→ Material for the task:
============

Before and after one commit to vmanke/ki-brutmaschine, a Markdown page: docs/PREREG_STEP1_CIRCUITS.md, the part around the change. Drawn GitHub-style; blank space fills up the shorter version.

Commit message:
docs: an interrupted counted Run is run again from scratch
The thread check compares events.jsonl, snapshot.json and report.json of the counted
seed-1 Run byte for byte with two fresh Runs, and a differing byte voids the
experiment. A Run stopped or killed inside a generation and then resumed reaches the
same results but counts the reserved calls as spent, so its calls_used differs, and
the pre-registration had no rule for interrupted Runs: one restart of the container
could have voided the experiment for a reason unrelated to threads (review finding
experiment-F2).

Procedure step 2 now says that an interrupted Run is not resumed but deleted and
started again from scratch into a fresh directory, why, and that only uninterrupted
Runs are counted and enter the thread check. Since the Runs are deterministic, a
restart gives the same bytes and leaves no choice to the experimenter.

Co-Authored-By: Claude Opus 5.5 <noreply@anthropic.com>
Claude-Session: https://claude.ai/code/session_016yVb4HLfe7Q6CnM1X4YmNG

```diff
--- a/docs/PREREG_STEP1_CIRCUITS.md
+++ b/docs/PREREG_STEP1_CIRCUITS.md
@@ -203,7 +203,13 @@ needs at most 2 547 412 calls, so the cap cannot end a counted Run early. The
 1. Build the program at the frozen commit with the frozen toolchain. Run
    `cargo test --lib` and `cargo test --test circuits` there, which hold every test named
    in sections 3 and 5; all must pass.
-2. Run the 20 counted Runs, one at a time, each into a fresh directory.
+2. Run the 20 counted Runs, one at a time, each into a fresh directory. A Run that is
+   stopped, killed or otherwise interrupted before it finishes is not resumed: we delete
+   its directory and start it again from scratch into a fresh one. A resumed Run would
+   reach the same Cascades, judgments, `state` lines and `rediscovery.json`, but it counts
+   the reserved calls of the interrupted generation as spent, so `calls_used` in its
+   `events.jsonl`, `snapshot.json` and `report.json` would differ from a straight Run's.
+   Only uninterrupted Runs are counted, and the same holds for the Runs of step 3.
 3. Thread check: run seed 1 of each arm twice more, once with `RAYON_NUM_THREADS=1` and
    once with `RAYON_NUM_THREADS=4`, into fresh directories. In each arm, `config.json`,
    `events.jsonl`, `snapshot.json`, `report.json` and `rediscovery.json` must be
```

============

From the records above, return each line where "stopped" occurs.

→ Result:
experiment. A Run stopped or killed inside a generation and then resumed reaches the
+   stopped, killed or otherwise interrupted before it finishes is not resumed: we delete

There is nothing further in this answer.